--- WHAT TO WORK ON ---
Each line with the word "metacurrency" must appear in the answer, copied from the records.

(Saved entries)
- Opening Delimiter -
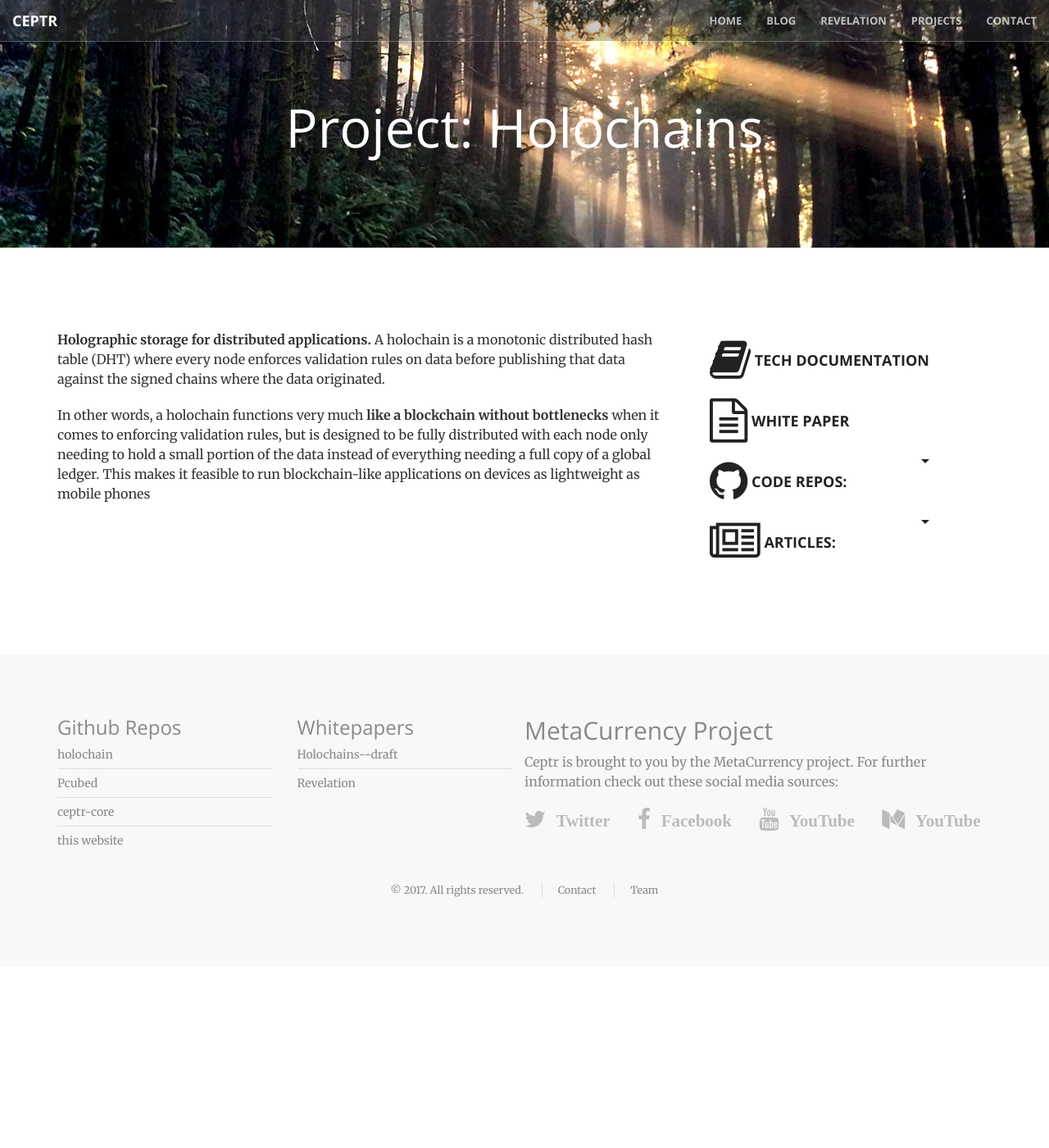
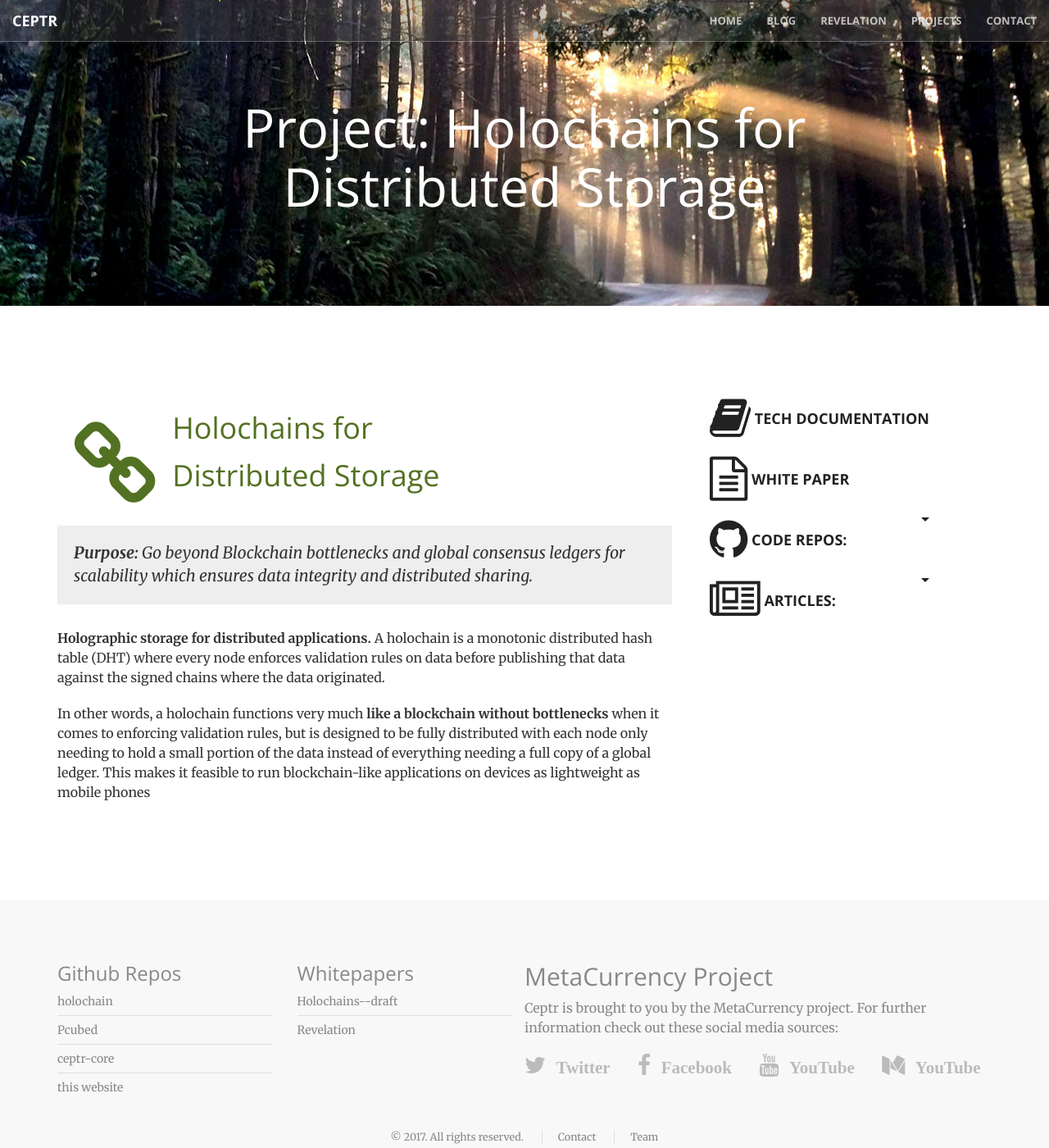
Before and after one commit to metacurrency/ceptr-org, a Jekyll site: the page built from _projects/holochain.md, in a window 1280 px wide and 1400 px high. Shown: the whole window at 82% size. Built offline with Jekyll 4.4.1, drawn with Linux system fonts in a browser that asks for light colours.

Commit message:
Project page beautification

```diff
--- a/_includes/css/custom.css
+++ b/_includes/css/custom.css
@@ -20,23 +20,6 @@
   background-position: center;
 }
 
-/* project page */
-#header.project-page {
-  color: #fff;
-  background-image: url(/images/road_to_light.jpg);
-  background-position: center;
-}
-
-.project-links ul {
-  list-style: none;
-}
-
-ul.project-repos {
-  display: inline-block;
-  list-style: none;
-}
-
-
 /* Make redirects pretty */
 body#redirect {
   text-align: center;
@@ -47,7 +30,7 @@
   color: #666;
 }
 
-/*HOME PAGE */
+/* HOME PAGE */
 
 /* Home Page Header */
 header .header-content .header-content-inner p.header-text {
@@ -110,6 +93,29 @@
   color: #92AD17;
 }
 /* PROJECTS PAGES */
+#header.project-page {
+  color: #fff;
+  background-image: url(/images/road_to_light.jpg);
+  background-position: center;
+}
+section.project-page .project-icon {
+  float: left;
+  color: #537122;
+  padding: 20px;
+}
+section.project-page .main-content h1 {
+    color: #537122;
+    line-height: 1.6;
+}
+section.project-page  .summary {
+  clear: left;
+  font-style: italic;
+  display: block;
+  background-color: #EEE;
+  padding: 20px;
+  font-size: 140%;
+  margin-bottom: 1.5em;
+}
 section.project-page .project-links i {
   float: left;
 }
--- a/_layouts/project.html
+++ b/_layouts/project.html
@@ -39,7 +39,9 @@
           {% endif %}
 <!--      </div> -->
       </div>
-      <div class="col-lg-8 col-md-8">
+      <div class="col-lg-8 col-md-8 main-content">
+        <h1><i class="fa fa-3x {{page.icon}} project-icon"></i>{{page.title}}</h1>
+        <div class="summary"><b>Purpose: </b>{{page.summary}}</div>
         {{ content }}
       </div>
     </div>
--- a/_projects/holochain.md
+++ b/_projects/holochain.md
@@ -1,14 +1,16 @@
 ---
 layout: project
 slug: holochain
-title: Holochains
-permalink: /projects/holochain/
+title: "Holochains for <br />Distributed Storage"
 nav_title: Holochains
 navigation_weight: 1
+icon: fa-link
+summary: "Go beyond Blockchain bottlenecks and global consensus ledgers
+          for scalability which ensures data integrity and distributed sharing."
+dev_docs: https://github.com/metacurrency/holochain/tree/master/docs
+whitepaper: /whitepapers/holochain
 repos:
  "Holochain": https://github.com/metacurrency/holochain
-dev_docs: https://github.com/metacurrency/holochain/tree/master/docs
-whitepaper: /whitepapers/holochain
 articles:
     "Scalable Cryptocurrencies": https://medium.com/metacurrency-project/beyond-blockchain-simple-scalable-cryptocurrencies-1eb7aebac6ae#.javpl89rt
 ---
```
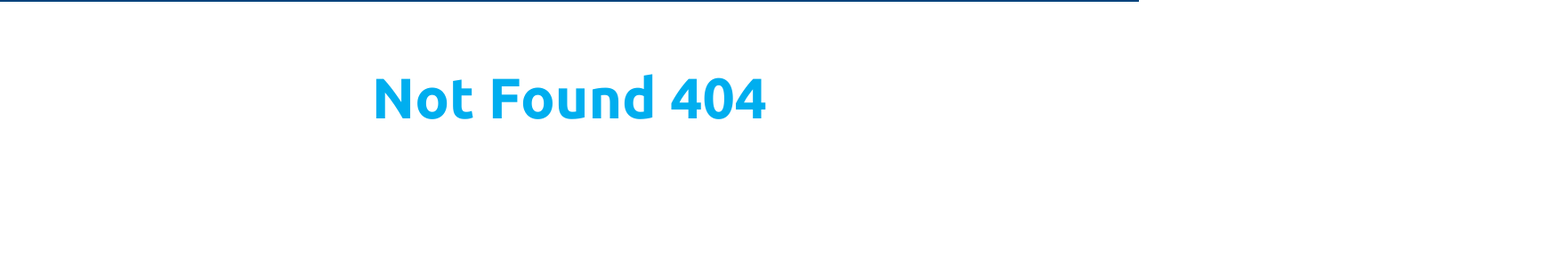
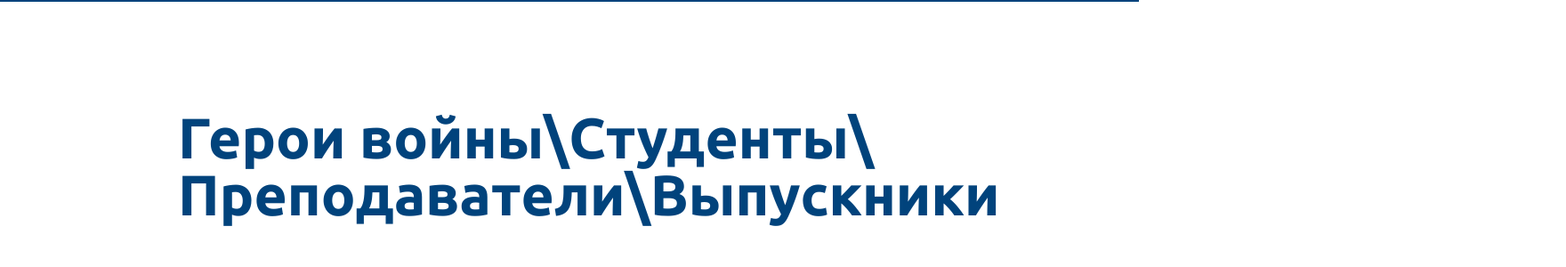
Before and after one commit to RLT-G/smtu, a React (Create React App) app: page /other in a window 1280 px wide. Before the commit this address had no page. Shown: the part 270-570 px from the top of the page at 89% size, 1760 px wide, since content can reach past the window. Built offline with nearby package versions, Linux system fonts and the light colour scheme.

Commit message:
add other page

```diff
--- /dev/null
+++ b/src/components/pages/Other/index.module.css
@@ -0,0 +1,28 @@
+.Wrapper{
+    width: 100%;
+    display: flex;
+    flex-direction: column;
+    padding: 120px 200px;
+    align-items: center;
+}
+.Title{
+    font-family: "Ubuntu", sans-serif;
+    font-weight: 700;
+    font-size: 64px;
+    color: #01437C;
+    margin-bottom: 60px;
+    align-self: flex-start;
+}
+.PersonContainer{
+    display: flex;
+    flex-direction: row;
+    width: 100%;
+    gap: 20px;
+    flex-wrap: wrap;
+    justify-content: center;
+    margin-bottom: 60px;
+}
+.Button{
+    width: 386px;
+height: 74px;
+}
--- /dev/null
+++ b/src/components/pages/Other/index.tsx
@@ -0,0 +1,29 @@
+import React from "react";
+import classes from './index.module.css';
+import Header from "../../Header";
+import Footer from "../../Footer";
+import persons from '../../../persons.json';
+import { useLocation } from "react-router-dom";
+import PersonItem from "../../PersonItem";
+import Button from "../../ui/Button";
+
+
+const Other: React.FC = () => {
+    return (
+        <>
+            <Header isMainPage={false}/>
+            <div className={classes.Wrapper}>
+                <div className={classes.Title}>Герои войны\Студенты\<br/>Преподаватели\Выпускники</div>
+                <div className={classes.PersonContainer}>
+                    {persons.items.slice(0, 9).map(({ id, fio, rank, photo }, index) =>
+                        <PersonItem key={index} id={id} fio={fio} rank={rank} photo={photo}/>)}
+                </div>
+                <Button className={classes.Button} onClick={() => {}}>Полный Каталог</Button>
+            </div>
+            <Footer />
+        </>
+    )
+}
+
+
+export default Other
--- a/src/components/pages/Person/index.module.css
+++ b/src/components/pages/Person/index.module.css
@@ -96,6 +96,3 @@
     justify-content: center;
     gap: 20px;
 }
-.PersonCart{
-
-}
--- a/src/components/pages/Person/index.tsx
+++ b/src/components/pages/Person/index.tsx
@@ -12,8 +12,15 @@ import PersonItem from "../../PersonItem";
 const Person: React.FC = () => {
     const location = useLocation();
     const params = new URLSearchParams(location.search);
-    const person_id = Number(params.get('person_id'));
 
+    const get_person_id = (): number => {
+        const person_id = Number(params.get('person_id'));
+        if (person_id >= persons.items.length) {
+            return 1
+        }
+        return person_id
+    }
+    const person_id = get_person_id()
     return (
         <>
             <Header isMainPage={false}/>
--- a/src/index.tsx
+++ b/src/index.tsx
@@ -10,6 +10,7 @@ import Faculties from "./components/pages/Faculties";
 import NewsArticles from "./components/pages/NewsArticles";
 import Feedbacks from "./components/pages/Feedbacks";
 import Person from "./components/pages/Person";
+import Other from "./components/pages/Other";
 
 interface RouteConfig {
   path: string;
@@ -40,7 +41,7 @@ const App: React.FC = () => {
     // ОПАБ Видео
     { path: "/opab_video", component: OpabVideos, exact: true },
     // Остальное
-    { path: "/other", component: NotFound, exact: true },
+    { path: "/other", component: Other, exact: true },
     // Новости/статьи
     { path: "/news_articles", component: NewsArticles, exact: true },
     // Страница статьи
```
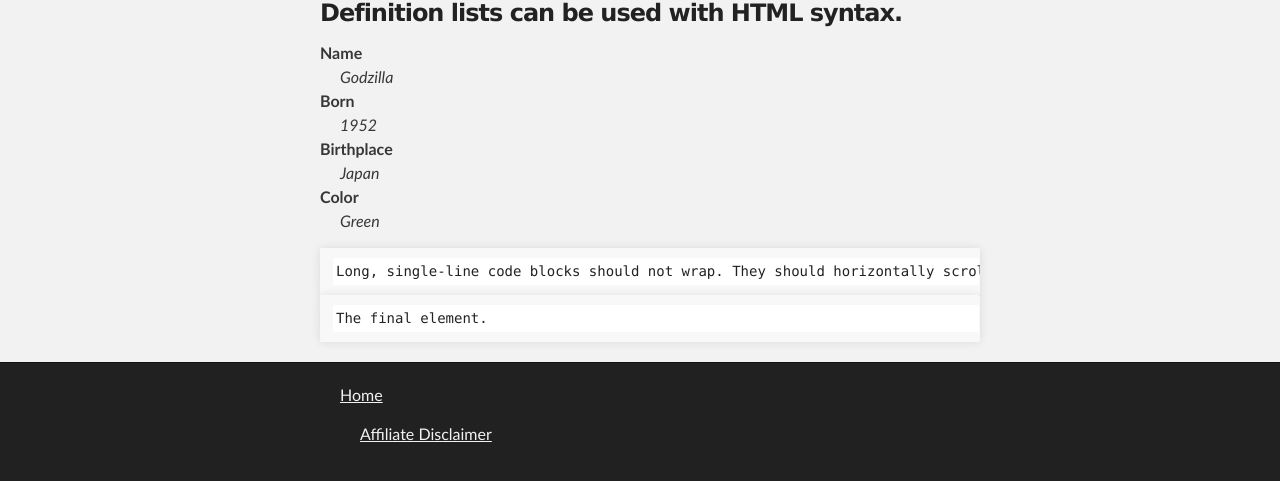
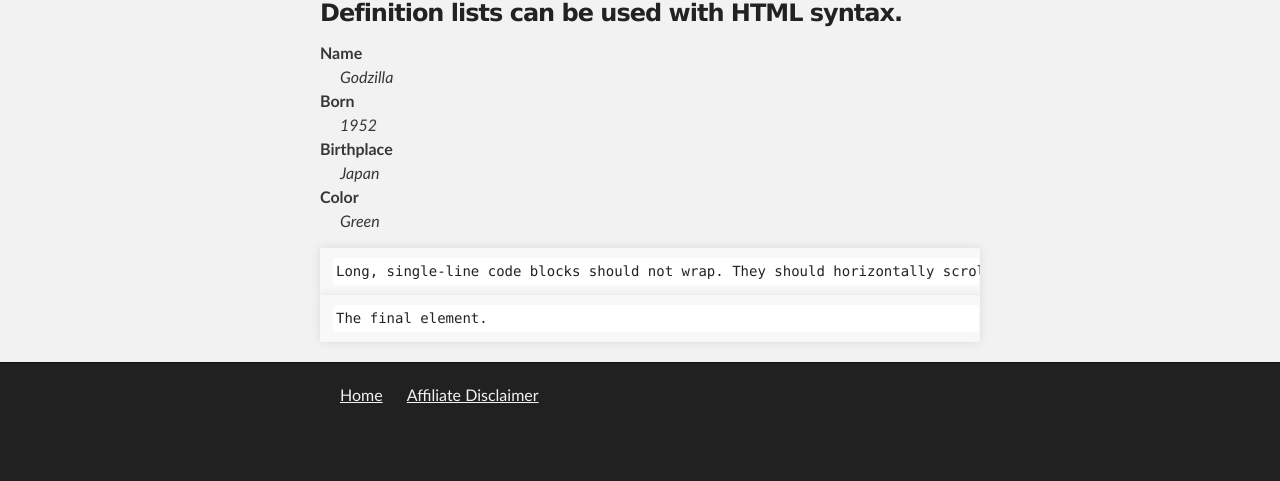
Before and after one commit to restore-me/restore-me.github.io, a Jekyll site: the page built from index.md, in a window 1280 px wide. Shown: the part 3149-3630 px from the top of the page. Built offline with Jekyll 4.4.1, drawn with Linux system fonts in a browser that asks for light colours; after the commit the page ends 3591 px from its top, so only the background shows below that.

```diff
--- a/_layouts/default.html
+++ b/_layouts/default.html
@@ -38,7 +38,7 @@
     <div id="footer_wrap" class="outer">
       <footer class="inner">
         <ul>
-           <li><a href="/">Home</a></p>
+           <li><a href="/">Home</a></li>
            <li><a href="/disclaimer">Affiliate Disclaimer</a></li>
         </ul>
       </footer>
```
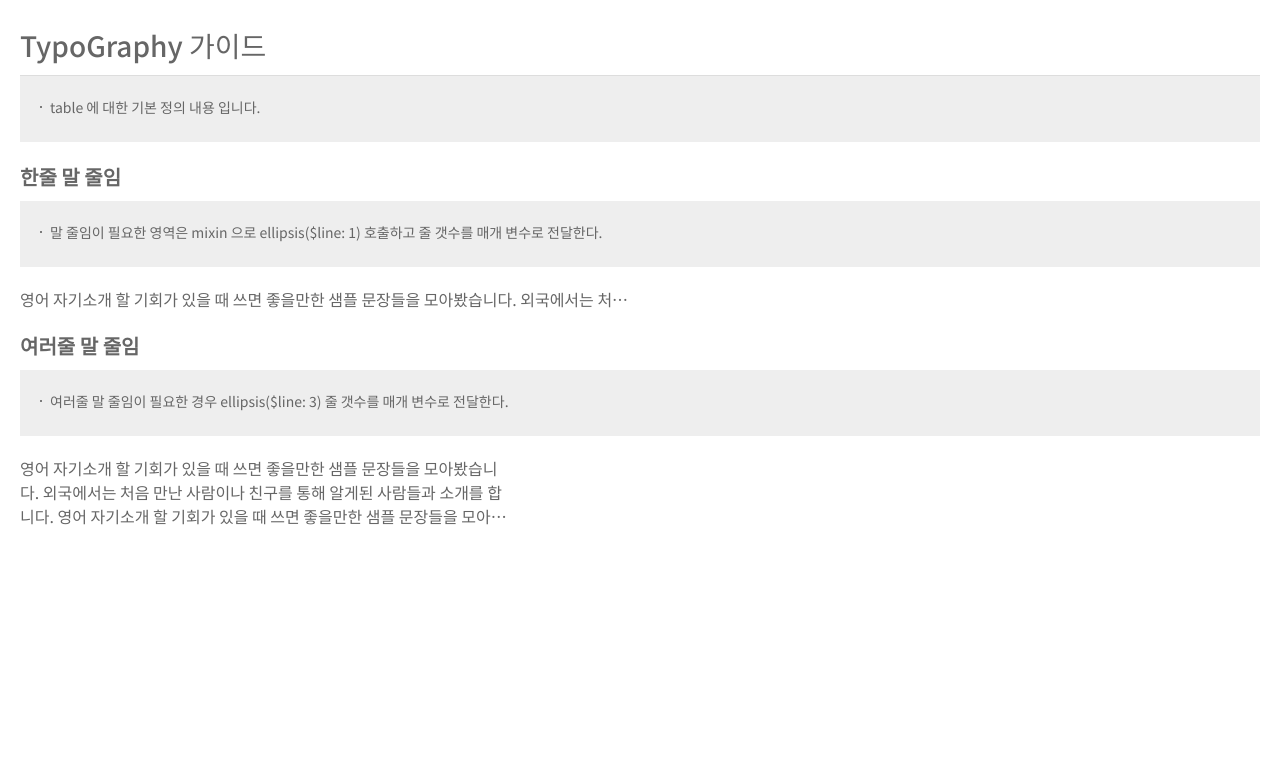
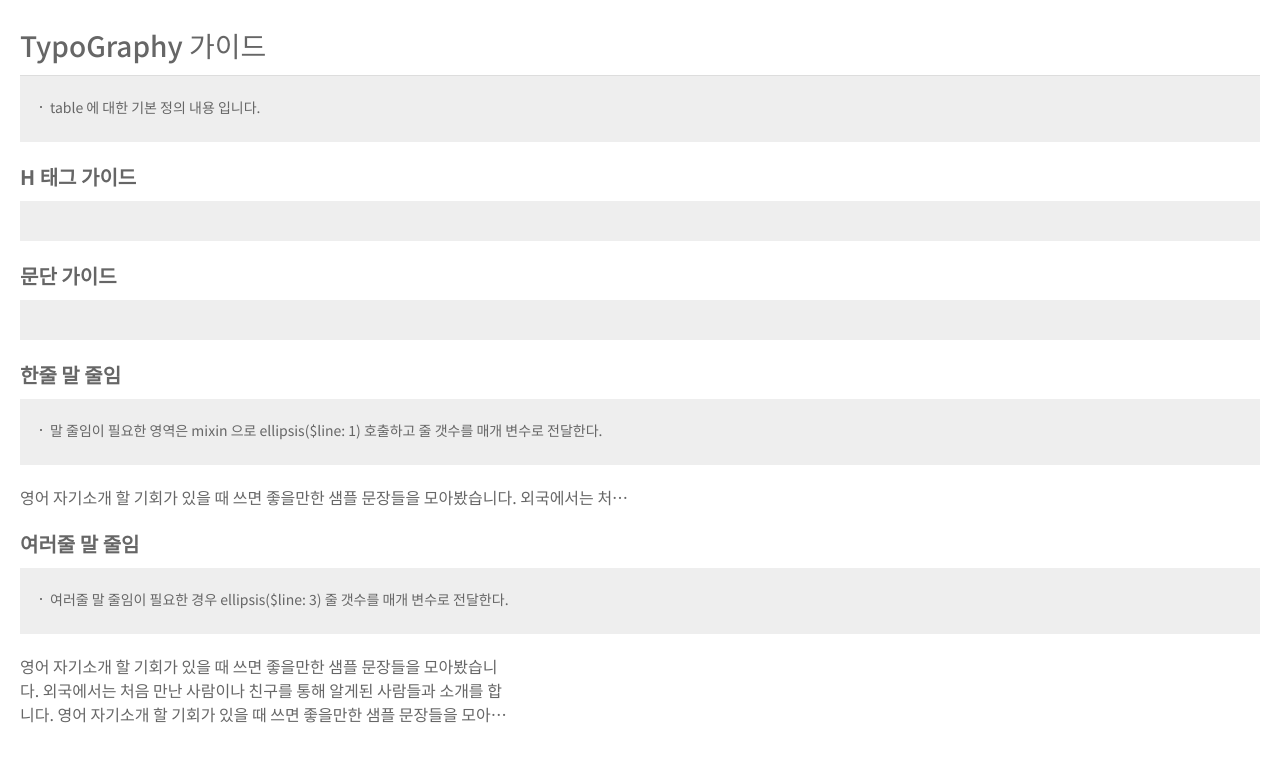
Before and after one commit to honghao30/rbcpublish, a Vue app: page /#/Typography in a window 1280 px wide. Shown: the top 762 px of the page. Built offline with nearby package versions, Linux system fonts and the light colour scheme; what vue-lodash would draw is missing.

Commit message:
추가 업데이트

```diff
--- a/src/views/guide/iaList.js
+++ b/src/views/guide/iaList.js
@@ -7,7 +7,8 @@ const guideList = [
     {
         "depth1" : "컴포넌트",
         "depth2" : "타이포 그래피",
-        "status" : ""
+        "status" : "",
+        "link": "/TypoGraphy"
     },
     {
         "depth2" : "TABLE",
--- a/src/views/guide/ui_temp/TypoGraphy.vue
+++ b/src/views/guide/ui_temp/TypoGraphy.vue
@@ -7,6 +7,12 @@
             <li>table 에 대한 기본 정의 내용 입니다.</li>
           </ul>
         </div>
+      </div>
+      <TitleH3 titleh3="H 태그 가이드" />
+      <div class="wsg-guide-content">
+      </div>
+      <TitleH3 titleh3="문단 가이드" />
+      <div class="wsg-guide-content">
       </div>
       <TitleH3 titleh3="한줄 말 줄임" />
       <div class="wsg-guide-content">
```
- Closing Delimiter -
--- EXERCISE SOLUTION ---
Before and after one commit to metacurrency/ceptr-org, a Jekyll site: the page built from _projects/holochain.md, in a window 1280 px wide and 1400 px high. Shown: the whole window at 82% size. Built offline with Jekyll 4.4.1, drawn with Linux system fonts in a browser that asks for light colours.
+dev_docs: https://github.com/metacurrency/holochain/tree/master/docs
  "Holochain": https://github.com/metacurrency/holochain
-dev_docs: https://github.com/metacurrency/holochain/tree/master/docs
     "Scalable Cryptocurrencies": https://medium.com/metacurrency-project/beyond-blockchain-simple-scalable-cryptocurrencies-1eb7aebac6ae#.javpl89rt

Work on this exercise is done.